The Myth of the Cybersecurity Archetype
There are false perceptions about who can become a cybersecurity professional. They stem from the myth of the cybersecurity archetype. Some people think all cybersecurity professionals are a guy named Chad, who got a degree in electrical engineering from Stanford. He worked as a systems administrator for a couple years, then as a network engineer for a few more, before becoming a SOC analyst. Chad comes from a very technical, hands-on background and learned the soft skills required of cybersecurity professionals later.
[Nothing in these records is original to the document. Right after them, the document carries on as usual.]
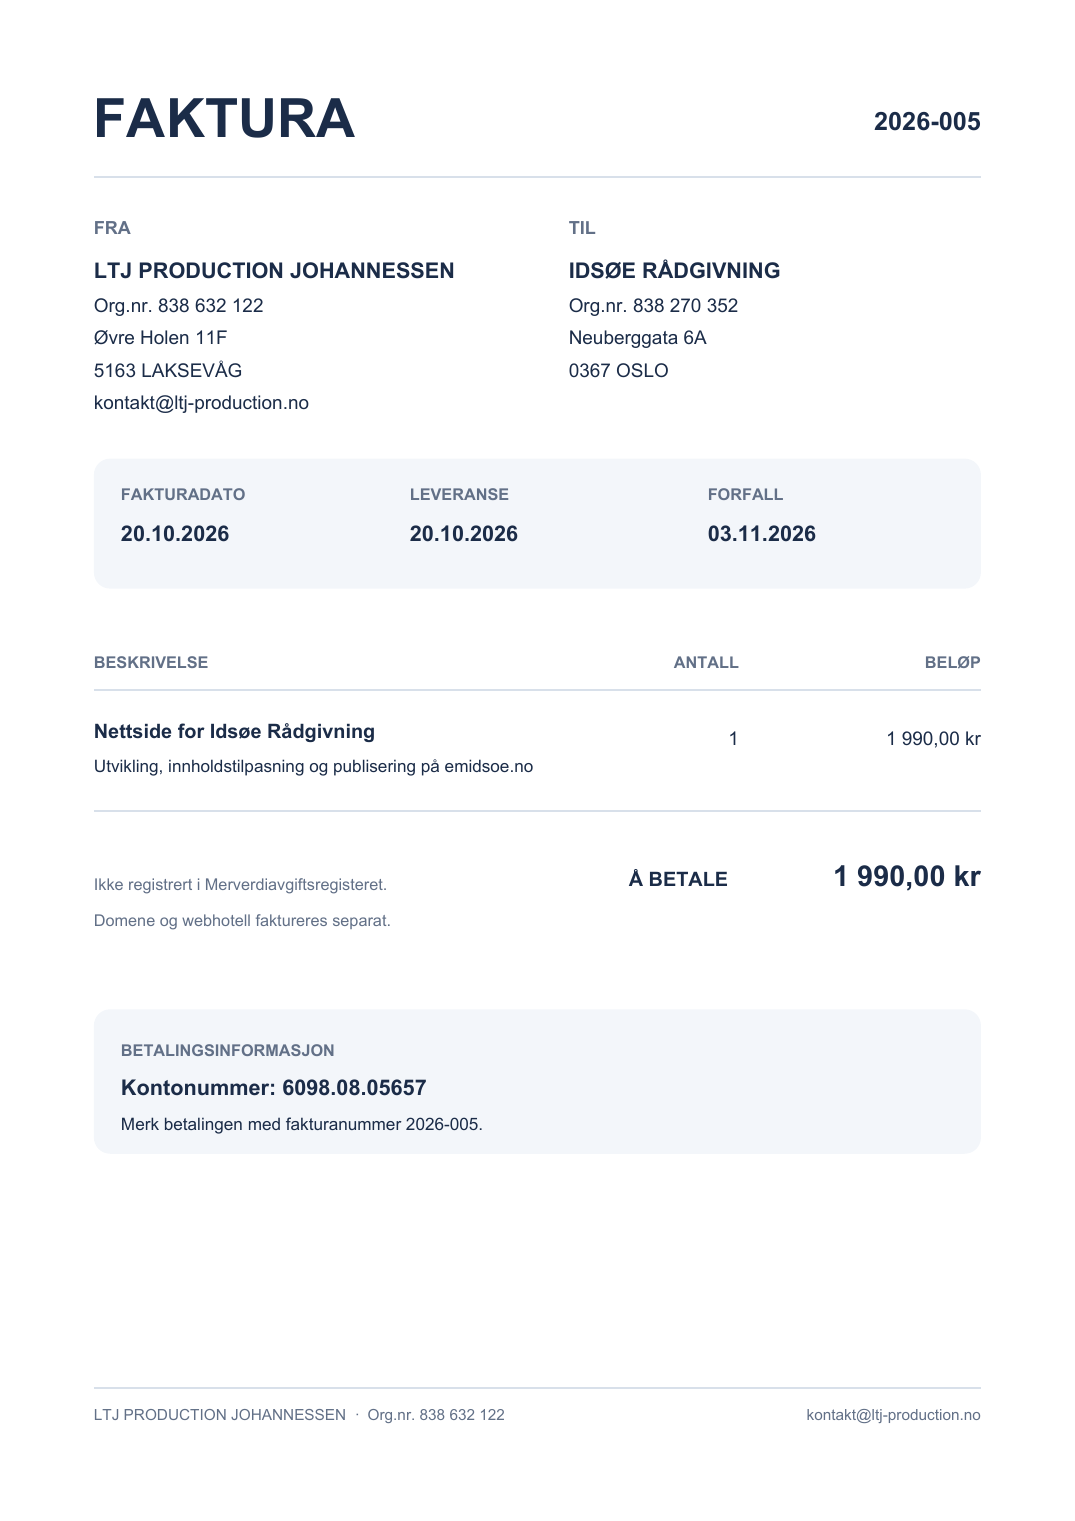
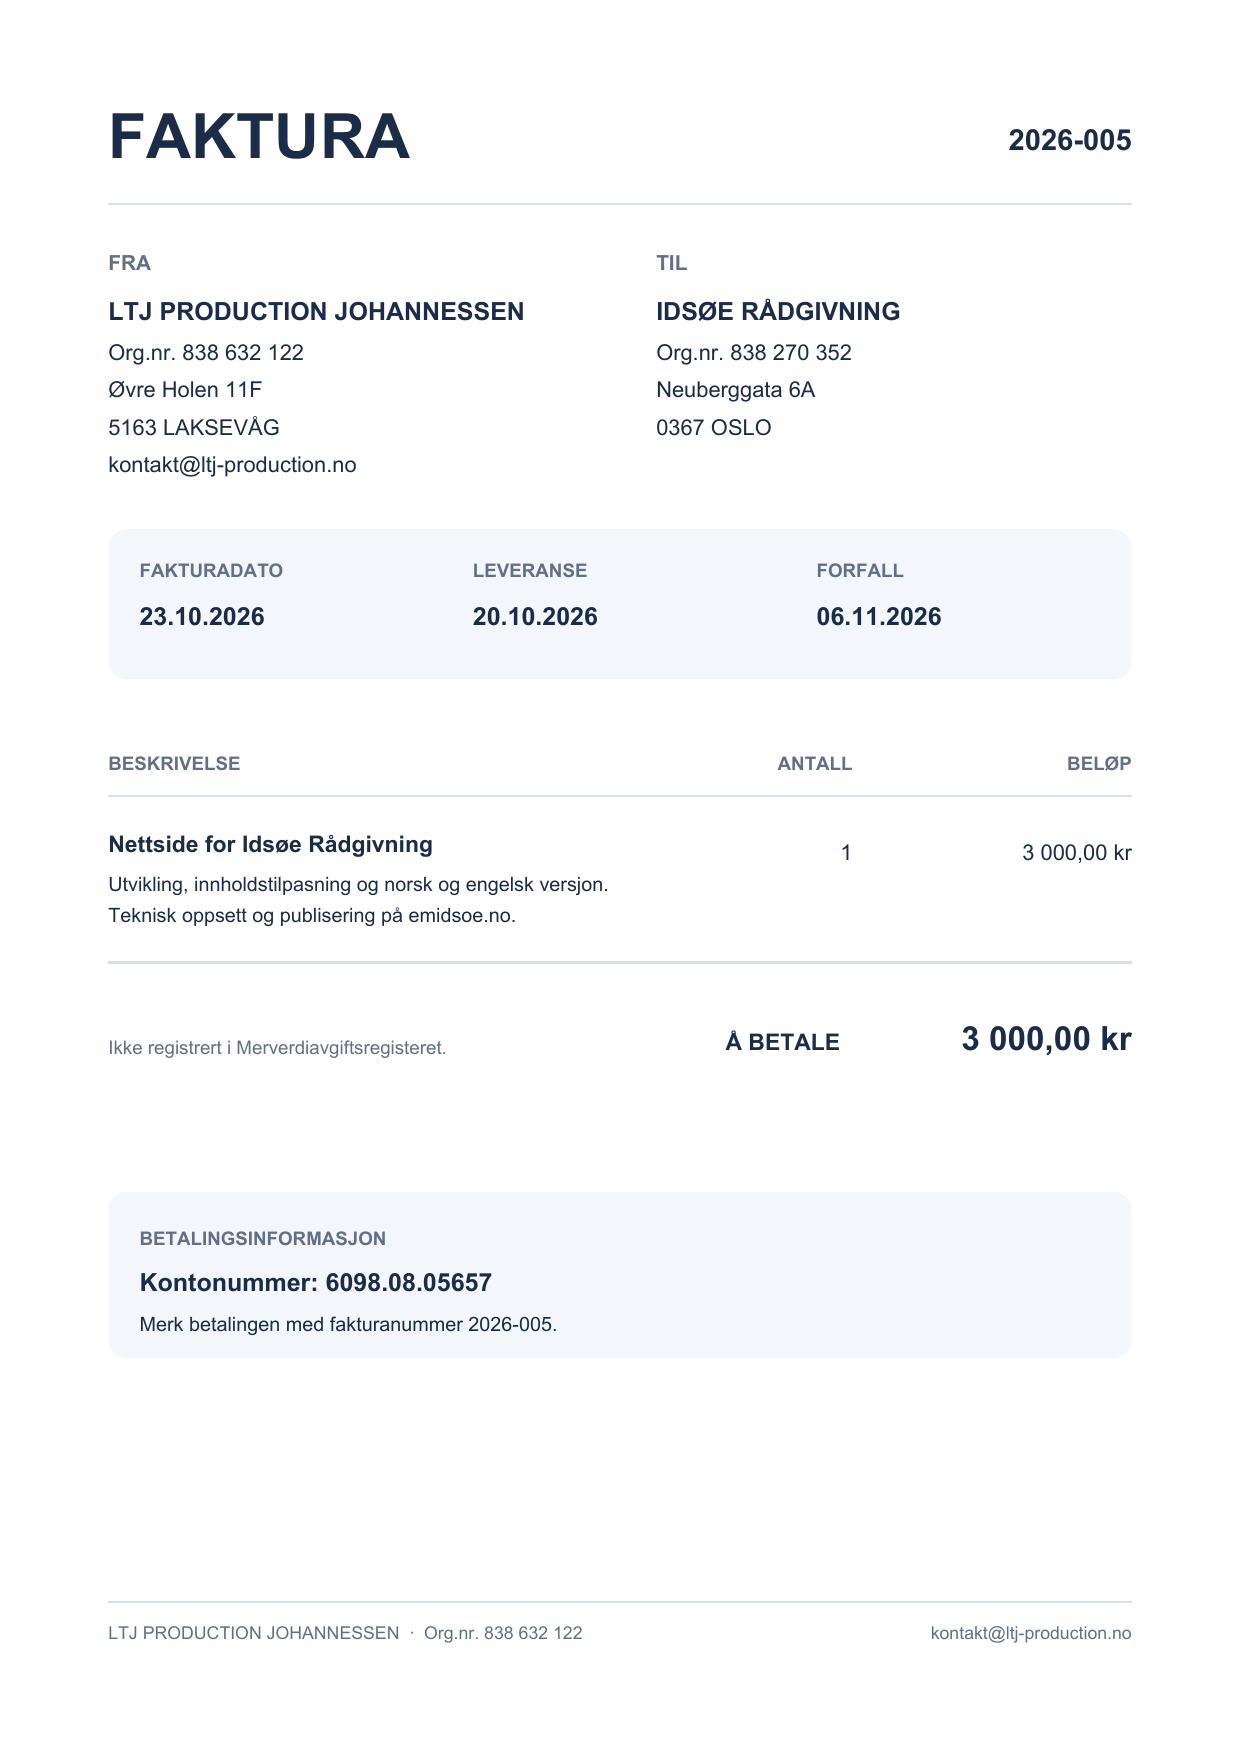
changes

diff --git a/frontend/src/components/crm-overview.tsx b/frontend/src/components/crm-overview.tsx
@@ -139,19 +139,20 @@ const projects: CrmProject[] = [
     address: "Neuberggata 6A, 0367 Oslo",
     proposalDate: "03.09.2026",
     dateLabel: "Henvendelse",
-    replyDate: "09.10.2026 kl. 15:45",
+    replyDate: "23.10.2026 kl. 13:48",
     deliveryConfirmedDate: "20.10.2026",
     deliveryComplete: true,
-    outreach: "Nettsiden overlevert – faktura klargjort, ikke sendt",
-    progress: "Lars bekreftet 20.10.2026 at Idsøe Rådgivning er overlevert på www.emidsoe.no. Nettsiden ligger på bestilt webhotell hos Domeneshop, ikke på GitHub Pages.",
-    nextStep: "Kontroller faktura 2026-005. Lars håndterer eventuell utsending selv. Ingen automatisk utsending eller purring.",
-    invoice: "Faktura 2026-005 klargjort · 1 990 kr · ikke sendt. Domene og webhotell separat.",
-    invoiceDraftNumber: "2026-005",
-    invoiceDraftDate: "20.10.2026",
-    invoiceAmount: 1990,
+    outreach: "Nettsiden overlevert – faktura sendt 23.10.2026",
+    progress: "Lars bekreftet 20.10.2026 at Idsøe Rådgivning er overlevert på www.emidsoe.no. Nettsiden ligger på bestilt webhotell hos Domeneshop. Ella fastsatte sluttbeløpet til 3 000 kr i e-post 23.10.2026, og Lars bekreftet samme dag at fakturaen er sendt.",
+    nextStep: "Avvent betaling på 3 000 kr innen 06.11.2026. Registrer betalingsdato først når innbetalingen er bekreftet. Ingen automatisk purring er planlagt.",
+    invoice: "Sendt · 3 000 kr · forfall 06.11.2026",
+    invoiceNumber: "2026-005",
+    invoiceDate: "23.10.2026",
+    invoiceDueDate: "06.11.2026",
+    invoiceAmount: 3000,
     agreement: "Ingen signert avtale registrert i CRM. Avklar eventuelle driftsvilkår separat.",
     agreementStatus: "required",
-    status: "delivered",
+    status: "payment",
   },
   {
     name: "Fiskerikandidat Gunnar Davidsson",

diff --git a/tmp/pdfs/create_invoice_2026_005_idsoe.py b/tmp/pdfs/create_invoice_2026_005_idsoe.py
@@ -1,7 +1,6 @@
-"""Create the next numbered invoice for Idsøe Rådgivning without sending it."""
+"""Create invoice 2026-005 for Idsøe Rådgivning without sending it."""
 
 from pathlib import Path
-import re
 
 from reportlab.lib import colors
 from reportlab.lib.pagesizes import A4
@@ -10,18 +9,8 @@ from reportlab.pdfgen import canvas
 
 ROOT = Path(__file__).resolve().parents[2]
 OUTPUT_DIR = ROOT / "output" / "pdf"
-numbers = []
-for path in OUTPUT_DIR.glob("faktura-2026-*.pdf"):
-    match = re.fullmatch(r"faktura-2026-(\d{3})-.*\.pdf", path.name)
-    if match:
-        numbers.append(int(match.group(1)))
-if sorted(numbers) != [1, 2, 3, 4]:
-    raise SystemExit(f"Unexpected invoice sequence: {sorted(numbers)}")
-
-number = f"2026-{max(numbers) + 1:03d}"
+number = "2026-005"
 destination = OUTPUT_DIR / f"faktura-{number}-idsoe-radgivning.pdf"
-if destination.exists():
-    raise SystemExit(f"Invoice already exists: {destination}")
 
 width, height = A4
 navy = colors.HexColor("#1b2c48")
@@ -69,9 +58,9 @@ box_y = height - 326
 c.setFillColor(light)
 c.roundRect(left, box_y, right_edge - left, 72, 9, fill=1, stroke=0)
 for x, label, value in [
-    (left + 15, "FAKTURADATO", "20.10.2026"),
+    (left + 15, "FAKTURADATO", "23.10.2026"),
     (left + 175, "LEVERANSE", "20.10.2026"),
-    (left + 340, "FORFALL", "03.11.2026"),
+    (left + 340, "FORFALL", "06.11.2026"),
 ]:
     t(x, box_y + 49, label, 9, True, muted)
     t(x, box_y + 26, value, 12, True)
@@ -83,16 +72,16 @@ right(right_edge, table_top, "BELØP", 9, True, muted)
 c.setStrokeColor(line)
 c.line(left, table_top - 12, right_edge, table_top - 12)
 t(left, table_top - 39, "Nettside for Idsøe Rådgivning", 11, True)
-t(left, table_top - 58, "Utvikling, innholdstilpasning og publisering på emidsoe.no", 9.5)
+t(left, table_top - 58, "Utvikling, innholdstilpasning og norsk og engelsk versjon.", 9.5)
+t(left, table_top - 73, "Teknisk oppsett og publisering på emidsoe.no.", 9.5)
 right(right_edge - 134, table_top - 43, "1")
-right(right_edge, table_top - 43, "1 990,00 kr")
-c.line(left, table_top - 79, right_edge, table_top - 79)
+right(right_edge, table_top - 43, "3 000,00 kr")
+c.line(left, table_top - 92, right_edge, table_top - 92)
 
-total_y = table_top - 121
+total_y = table_top - 134
 right(right_edge - 140, total_y, "Å BETALE", 11, True)
-right(right_edge, total_y, "1 990,00 kr", 16, True)
+right(right_edge, total_y, "3 000,00 kr", 16, True)
 t(left, total_y - 2, "Ikke registrert i Merverdiavgiftsregisteret.", 9, False, muted)
-t(left, total_y - 22, "Domene og webhotell faktureres separat.", 9, False, muted)
 
 payment_y = total_y - 120
 c.setFillColor(light)

diff --git a/output/fakturakontroll.md b/output/fakturakontroll.md
@@ -1,6 +1,6 @@
 # Fakturakontroll
 
-Oppdatert 20.10.2026. Status for 2026-001–2026-003 er bekreftet av Lars Johannessen 14.10.2026; betalingsdatoer er ikke oppgitt.
+Oppdatert 23.10.2026. Status for 2026-001–2026-003 er bekreftet av Lars Johannessen 14.10.2026; betalingsdatoer er ikke oppgitt.
 
 | Faktura | Kunde | Status |
 |---|---|---|
@@ -8,10 +8,10 @@ Oppdatert 20.10.2026. Status for 2026-001–2026-003 er bekreftet av Lars Johann
 | 2026-002 | Zagros Forlag og Oversettelse Eisa Bazdar | Sendt og betalt |
 | 2026-003 | Varneth Management Ness | Sendt og betalt |
 | 2026-004 | Fiskerikandidat Gunnar Davidsson | Sendt 14.10.2026, avventer betaling |
-| 2026-005 | Idsøe Rådgivning | Klargjort 20.10.2026, **ikke sendt** |
+| 2026-005 | Idsøe Rådgivning | Sendt 23.10.2026, avventer betaling |
 
 2026-004 gjelder utvikling, innholdstilpasning og publisering av nettside på davidsson.no. Fakturadato 14.10.2026, forfall 28.10.2026, beløp 1 990,00 kr til konto 6098.08.05657.
 
 Lars bekreftet 14.10.2026 at faktura 2026-004 er sendt. Ikke registrer betaling før innbetalingen er bekreftet.
 
-2026-005 gjelder utvikling, innholdstilpasning og publisering av nettsiden på emidsoe.no. Fakturadato og leveransedato 20.10.2026, forfall 03.11.2026, beløp 1 990,00 kr til konto 6098.08.05657. Domene og webhotell er separat og er ikke med i beløpet. PDF-en er bare klargjort lokalt; ingen utsending eller betaling er registrert.
+2026-005 gjelder utvikling, innholdstilpasning, norsk og engelsk versjon og publisering av nettsiden på emidsoe.no. Ella fastsatte sluttbeløpet til 3 000,00 kr i e-post 23.10.2026 etter at Lars foreslo den opprinnelige prisen på 1 990,00 kr. Fakturadato 23.10.2026, leveransedato 20.10.2026 og forfall 06.11.2026. Beløpet skal betales til konto 6098.08.05657. Lars bekreftet 23.10.2026 at fakturaen er sendt. Ikke registrer betaling før innbetalingen er bekreftet.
This archetype is dangerous, because it’s limiting. What about Luis, a lawyer who discovered after law school that he doesn’t actually like being a litigator? What about Samantha, a high school graduate with a passion for technology? What about Oti, who studied international affairs before discovering cybersecurity as a career opportunity?
Don’t let the myth of the cybersecurity archetype discourage you. It is after all, a myth.
Some cybersecurity professionals have similar backgrounds to Chad. However, cybersecurity is a wide career field and there are also professionals with backgrounds similar to Luis, Samantha, and Oti.
We can’t let the myth of the cybersecurity archetype dictate, who we target in recruitment. According to (ISC)2 in 2019, there was a shortage of 3.12 million cybersecurity professionals globally. There was a shortage of approximately 376,000 professionals in North America alone. The industry is not going to fill that shortage solely by pursuing a bunch of people like Chad. It simply doesn’t scale.
We also can’t let the myth of the cybersecurity archetype dissuade quality candidates from pursuing careers in cybersecurity. That diversity of experience and perspective is exactly what the field needs. When everyone has the same background, cybersecurity teams are less imaginative and can have big blind spots. Candidates with backgrounds similar to Luis, Samantha, and Oti (or any other variety of students and career changers) are exactly what the industry needs to fill its shortage.
If you don’t have that Stanford electrical engineering degree or years of networking experience, that’s okay. Your resume doesn’t need to read like Chad’s to pursue a cybersecurity career. Don’t let the myth of the cybersecurity archetype discourage you. It is after all, a myth. Cybersecurity has plenty of professionals from a variety of backgrounds. We need to continue to promote that diversity of experience, if we’re going to have any change to closing the talent gap.